Required work: Output range, inclusive: from the line containing "diyana update user side" to the line containing "with their forever.". Restate those lines from the data below word for word and only those.
[Information — start]
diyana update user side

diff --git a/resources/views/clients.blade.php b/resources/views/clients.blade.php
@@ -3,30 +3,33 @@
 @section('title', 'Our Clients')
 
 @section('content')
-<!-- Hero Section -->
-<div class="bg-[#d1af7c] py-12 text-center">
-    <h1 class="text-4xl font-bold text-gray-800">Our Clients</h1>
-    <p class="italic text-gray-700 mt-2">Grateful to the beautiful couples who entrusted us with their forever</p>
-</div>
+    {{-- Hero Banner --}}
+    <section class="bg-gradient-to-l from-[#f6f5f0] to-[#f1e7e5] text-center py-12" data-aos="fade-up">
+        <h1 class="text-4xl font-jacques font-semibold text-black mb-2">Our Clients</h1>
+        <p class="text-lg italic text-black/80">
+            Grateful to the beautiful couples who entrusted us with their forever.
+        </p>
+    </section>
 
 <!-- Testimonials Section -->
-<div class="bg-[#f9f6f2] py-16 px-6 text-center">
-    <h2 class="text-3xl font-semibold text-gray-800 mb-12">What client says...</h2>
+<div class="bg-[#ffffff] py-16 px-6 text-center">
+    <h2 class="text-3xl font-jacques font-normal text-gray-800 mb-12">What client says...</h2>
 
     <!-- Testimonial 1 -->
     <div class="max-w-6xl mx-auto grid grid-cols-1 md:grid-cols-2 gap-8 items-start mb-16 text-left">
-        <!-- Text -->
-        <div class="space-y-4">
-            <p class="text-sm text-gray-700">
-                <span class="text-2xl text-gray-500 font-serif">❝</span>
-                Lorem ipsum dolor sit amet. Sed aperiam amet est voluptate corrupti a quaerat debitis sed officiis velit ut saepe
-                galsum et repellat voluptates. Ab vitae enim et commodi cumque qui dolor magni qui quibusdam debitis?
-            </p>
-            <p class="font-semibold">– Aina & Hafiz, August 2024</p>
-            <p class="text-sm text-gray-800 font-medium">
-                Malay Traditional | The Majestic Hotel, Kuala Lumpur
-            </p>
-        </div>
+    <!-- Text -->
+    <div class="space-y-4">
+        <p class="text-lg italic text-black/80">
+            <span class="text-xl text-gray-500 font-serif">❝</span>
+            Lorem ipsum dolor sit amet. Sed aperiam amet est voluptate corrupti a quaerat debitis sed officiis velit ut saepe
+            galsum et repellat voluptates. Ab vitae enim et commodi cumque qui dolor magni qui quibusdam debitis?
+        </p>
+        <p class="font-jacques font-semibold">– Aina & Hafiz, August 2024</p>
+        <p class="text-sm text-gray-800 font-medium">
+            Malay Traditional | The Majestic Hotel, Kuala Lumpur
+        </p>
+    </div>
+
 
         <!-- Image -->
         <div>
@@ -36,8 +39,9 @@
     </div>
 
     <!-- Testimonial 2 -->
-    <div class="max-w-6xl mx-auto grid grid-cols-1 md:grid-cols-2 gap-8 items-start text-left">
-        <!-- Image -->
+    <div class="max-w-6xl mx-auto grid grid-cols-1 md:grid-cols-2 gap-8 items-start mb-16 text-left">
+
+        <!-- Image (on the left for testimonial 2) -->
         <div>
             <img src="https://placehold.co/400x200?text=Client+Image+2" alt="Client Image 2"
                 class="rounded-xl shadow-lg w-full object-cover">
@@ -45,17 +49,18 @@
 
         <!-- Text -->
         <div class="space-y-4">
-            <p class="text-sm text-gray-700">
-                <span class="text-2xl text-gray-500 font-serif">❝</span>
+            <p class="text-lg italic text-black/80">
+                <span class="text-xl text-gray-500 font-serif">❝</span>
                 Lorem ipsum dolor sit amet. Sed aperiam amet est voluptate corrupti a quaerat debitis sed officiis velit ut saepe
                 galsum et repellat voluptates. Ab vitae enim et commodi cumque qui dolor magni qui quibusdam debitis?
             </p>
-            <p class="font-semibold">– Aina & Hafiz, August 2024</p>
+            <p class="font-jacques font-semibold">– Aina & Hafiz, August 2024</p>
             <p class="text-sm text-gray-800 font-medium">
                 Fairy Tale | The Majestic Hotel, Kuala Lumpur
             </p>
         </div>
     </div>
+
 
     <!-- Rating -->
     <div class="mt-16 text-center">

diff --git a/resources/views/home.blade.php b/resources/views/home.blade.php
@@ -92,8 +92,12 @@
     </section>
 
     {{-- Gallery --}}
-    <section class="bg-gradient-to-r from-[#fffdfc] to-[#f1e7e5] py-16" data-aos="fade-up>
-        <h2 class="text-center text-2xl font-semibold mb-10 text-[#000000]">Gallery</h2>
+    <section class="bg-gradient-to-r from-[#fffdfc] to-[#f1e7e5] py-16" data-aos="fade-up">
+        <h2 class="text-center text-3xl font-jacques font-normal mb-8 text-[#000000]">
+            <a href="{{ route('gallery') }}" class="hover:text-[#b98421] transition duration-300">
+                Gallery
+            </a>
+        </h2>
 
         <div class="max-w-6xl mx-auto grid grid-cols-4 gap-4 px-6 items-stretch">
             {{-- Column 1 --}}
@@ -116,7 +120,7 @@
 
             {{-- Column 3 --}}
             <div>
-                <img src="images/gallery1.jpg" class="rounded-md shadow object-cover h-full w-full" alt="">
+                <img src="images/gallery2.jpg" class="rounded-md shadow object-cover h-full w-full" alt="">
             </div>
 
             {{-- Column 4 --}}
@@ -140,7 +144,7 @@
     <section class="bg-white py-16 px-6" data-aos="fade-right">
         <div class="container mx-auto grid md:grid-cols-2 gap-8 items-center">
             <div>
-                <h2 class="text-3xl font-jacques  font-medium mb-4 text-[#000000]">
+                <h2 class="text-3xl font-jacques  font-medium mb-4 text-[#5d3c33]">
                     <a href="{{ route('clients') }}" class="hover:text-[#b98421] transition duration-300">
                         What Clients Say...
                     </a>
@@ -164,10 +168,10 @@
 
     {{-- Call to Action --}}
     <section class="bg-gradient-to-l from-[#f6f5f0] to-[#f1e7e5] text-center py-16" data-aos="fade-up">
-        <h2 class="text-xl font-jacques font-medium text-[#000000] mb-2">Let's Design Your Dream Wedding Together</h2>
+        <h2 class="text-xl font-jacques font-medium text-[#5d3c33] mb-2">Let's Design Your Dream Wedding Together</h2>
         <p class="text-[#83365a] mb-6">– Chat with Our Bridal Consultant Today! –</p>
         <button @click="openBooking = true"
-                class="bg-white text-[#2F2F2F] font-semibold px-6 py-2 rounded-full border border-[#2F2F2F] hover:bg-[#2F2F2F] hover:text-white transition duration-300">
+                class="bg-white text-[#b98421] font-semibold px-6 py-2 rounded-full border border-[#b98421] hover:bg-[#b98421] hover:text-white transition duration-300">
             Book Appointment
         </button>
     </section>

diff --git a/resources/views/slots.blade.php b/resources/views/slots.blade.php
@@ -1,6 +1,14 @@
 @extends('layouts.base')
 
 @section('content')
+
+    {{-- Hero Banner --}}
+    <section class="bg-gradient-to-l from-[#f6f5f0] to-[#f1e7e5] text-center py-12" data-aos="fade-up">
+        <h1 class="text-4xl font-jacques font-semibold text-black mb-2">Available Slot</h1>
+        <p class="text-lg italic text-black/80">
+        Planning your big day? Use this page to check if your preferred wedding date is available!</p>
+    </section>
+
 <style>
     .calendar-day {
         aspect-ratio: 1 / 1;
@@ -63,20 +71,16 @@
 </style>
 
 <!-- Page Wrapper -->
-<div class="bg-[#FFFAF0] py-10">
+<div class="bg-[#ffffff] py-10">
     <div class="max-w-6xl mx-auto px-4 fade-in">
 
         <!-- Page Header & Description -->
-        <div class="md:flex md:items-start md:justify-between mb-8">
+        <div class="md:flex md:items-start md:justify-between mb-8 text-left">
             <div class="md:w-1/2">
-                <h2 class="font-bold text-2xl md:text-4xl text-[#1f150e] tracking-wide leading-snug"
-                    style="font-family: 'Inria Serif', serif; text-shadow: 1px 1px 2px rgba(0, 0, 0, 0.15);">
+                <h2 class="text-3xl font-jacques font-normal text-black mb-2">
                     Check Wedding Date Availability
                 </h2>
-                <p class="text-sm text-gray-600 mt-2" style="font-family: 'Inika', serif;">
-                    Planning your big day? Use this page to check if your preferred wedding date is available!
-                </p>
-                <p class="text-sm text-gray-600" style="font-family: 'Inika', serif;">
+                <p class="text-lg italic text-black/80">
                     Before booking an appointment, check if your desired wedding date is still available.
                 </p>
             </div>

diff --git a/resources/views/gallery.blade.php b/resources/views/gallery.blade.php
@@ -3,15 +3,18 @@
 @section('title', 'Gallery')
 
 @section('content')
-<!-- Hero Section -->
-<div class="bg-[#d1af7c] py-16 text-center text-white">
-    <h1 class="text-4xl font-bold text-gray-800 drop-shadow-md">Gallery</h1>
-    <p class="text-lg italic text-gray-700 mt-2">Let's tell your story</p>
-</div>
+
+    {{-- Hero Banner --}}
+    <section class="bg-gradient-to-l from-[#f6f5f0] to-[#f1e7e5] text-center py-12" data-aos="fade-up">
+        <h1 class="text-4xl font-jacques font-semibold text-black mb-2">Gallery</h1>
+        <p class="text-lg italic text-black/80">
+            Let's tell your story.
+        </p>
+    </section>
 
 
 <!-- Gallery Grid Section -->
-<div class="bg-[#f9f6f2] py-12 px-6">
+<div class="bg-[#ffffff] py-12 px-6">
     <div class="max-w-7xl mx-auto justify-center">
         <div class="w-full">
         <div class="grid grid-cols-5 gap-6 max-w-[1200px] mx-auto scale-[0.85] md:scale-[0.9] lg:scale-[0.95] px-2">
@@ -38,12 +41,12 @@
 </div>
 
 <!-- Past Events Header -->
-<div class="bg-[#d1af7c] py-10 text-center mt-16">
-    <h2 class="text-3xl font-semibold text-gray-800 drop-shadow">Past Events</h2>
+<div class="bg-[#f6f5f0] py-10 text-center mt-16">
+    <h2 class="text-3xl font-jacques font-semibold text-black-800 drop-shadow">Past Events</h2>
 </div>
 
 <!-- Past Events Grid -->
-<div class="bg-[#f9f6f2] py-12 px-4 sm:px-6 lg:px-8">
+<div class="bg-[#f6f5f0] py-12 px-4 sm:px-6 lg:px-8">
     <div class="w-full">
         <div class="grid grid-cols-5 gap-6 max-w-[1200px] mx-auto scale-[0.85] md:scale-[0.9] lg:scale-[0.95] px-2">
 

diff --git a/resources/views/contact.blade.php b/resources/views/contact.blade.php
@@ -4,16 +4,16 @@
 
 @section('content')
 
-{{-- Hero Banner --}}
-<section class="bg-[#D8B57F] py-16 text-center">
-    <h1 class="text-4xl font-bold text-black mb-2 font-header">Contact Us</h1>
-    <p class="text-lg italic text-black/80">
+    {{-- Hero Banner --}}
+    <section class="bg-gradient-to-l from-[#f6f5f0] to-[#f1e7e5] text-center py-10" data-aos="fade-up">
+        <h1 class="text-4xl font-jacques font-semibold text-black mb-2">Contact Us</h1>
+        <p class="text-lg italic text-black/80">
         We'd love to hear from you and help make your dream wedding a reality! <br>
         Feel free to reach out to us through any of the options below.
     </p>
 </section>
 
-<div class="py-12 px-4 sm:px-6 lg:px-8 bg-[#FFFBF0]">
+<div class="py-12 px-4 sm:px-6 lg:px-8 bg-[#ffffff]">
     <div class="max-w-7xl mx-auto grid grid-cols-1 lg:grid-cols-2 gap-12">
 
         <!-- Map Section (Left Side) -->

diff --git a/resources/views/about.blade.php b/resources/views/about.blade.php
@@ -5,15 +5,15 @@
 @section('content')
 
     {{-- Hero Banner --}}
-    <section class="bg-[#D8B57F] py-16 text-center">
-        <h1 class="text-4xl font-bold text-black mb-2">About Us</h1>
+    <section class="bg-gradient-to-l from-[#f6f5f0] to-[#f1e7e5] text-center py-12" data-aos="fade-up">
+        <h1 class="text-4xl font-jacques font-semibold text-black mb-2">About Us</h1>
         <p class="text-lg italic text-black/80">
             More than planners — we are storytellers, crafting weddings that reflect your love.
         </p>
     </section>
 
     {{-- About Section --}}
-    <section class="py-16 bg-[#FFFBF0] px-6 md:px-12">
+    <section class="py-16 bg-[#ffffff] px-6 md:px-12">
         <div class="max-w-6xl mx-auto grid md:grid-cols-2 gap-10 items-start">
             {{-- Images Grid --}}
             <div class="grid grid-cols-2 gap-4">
[Information — finish]
[Information — start]
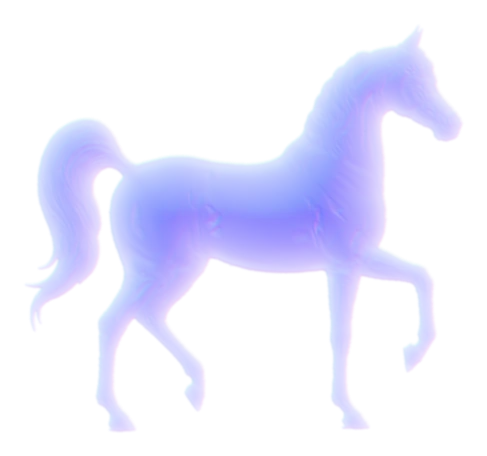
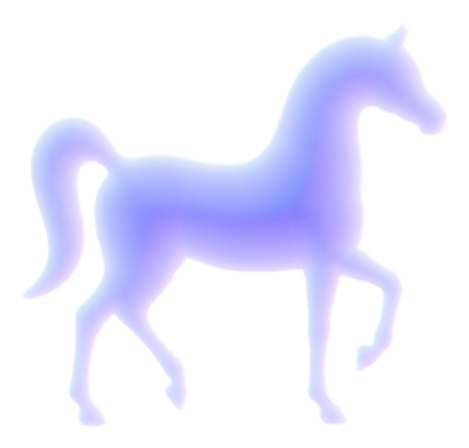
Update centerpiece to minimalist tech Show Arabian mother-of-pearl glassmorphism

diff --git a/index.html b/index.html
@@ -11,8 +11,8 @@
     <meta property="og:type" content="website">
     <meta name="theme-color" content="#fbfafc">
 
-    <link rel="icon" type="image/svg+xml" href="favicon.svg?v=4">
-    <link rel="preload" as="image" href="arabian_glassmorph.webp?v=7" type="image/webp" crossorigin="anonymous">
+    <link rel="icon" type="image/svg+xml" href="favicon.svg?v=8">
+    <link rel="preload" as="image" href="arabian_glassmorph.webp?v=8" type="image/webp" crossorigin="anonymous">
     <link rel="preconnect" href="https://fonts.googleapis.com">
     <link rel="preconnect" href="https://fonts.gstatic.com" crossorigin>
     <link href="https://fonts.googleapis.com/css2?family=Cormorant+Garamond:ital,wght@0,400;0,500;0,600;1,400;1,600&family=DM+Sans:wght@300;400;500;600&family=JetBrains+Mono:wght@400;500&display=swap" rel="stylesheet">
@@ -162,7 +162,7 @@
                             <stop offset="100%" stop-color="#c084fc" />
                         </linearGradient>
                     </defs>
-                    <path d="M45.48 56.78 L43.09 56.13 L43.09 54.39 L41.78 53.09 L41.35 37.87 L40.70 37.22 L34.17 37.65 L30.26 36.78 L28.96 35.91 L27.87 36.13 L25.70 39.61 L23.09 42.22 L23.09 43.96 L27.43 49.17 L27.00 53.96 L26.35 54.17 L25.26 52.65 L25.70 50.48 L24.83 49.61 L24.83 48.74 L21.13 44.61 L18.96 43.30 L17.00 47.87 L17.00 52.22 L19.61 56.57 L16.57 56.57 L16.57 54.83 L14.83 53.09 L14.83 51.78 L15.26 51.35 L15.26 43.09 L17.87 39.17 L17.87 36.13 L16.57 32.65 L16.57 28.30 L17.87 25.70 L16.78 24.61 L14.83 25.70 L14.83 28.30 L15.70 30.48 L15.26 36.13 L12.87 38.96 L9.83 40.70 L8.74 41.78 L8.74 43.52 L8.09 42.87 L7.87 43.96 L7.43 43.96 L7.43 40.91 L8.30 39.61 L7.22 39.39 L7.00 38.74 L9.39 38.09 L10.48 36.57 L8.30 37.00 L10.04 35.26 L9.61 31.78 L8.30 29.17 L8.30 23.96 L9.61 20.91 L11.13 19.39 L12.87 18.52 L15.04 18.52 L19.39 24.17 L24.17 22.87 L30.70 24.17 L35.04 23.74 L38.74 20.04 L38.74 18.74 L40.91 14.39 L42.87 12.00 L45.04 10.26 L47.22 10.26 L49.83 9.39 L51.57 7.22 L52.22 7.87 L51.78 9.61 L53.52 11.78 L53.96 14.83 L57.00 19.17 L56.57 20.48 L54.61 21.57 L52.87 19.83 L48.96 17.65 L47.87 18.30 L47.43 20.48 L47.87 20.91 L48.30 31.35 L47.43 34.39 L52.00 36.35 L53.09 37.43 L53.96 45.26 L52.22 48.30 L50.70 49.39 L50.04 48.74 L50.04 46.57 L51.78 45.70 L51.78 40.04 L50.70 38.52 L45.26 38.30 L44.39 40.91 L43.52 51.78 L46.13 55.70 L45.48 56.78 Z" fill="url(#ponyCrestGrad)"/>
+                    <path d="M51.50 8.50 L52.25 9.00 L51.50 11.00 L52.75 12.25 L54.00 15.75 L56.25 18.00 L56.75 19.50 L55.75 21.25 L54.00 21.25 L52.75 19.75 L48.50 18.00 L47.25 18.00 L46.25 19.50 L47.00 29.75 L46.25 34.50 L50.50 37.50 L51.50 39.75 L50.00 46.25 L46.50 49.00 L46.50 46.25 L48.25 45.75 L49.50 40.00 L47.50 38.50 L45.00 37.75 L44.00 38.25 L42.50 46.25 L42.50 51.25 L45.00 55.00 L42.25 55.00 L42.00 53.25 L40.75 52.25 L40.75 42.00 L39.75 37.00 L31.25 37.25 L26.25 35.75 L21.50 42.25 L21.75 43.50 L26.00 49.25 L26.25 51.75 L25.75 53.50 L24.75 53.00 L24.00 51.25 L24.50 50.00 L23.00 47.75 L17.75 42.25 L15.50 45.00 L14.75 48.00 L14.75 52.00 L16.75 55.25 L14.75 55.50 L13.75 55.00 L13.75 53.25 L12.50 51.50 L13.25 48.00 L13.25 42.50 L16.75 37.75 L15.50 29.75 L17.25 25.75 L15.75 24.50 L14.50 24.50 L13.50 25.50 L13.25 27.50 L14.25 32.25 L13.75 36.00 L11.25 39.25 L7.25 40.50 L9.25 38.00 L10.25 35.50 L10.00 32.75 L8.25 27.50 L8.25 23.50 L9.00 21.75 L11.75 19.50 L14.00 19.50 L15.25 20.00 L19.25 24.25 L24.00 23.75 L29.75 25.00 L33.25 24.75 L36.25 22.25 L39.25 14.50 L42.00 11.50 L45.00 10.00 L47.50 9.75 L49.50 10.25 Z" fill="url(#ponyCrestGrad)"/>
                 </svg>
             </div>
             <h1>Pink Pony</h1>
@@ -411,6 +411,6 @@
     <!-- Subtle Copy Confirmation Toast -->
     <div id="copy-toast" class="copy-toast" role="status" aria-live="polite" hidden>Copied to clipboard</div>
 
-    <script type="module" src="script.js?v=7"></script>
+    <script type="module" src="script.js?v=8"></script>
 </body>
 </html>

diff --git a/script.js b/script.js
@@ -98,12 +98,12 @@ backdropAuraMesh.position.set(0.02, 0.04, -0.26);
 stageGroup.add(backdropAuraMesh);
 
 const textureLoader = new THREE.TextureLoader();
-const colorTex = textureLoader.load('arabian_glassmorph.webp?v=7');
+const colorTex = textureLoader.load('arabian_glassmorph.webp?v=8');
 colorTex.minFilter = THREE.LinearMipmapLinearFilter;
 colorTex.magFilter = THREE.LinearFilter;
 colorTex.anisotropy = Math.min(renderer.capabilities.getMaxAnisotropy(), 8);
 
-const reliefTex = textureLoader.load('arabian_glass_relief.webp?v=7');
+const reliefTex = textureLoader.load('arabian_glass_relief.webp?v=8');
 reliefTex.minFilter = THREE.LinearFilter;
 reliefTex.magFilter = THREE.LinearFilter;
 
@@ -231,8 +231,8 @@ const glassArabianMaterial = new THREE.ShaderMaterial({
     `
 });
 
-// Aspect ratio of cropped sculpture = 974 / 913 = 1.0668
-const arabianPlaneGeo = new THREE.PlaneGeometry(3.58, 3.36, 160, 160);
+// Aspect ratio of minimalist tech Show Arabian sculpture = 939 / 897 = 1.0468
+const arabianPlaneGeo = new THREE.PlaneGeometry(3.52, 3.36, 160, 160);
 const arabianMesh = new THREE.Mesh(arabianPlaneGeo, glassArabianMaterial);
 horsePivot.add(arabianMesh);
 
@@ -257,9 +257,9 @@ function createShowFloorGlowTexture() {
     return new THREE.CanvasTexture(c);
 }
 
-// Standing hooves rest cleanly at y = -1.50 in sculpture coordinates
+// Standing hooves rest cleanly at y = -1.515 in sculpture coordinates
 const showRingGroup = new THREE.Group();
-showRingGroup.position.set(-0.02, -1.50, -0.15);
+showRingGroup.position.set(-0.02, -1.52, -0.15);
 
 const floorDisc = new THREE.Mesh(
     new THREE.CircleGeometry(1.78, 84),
[Information — finish]
Response box:
diyana update user side

diff --git a/resources/views/clients.blade.php b/resources/views/clients.blade.php
@@ -3,30 +3,33 @@
 @section('title', 'Our Clients')
 
 @section('content')
-<!-- Hero Section -->
-<div class="bg-[#d1af7c] py-12 text-center">
-    <h1 class="text-4xl font-bold text-gray-800">Our Clients</h1>
-    <p class="italic text-gray-700 mt-2">Grateful to the beautiful couples who entrusted us with their forever</p>
-</div>
+    {{-- Hero Banner --}}
+    <section class="bg-gradient-to-l from-[#f6f5f0] to-[#f1e7e5] text-center py-12" data-aos="fade-up">
+        <h1 class="text-4xl font-jacques font-semibold text-black mb-2">Our Clients</h1>
+        <p class="text-lg italic text-black/80">
+            Grateful to the beautiful couples who entrusted us with their forever.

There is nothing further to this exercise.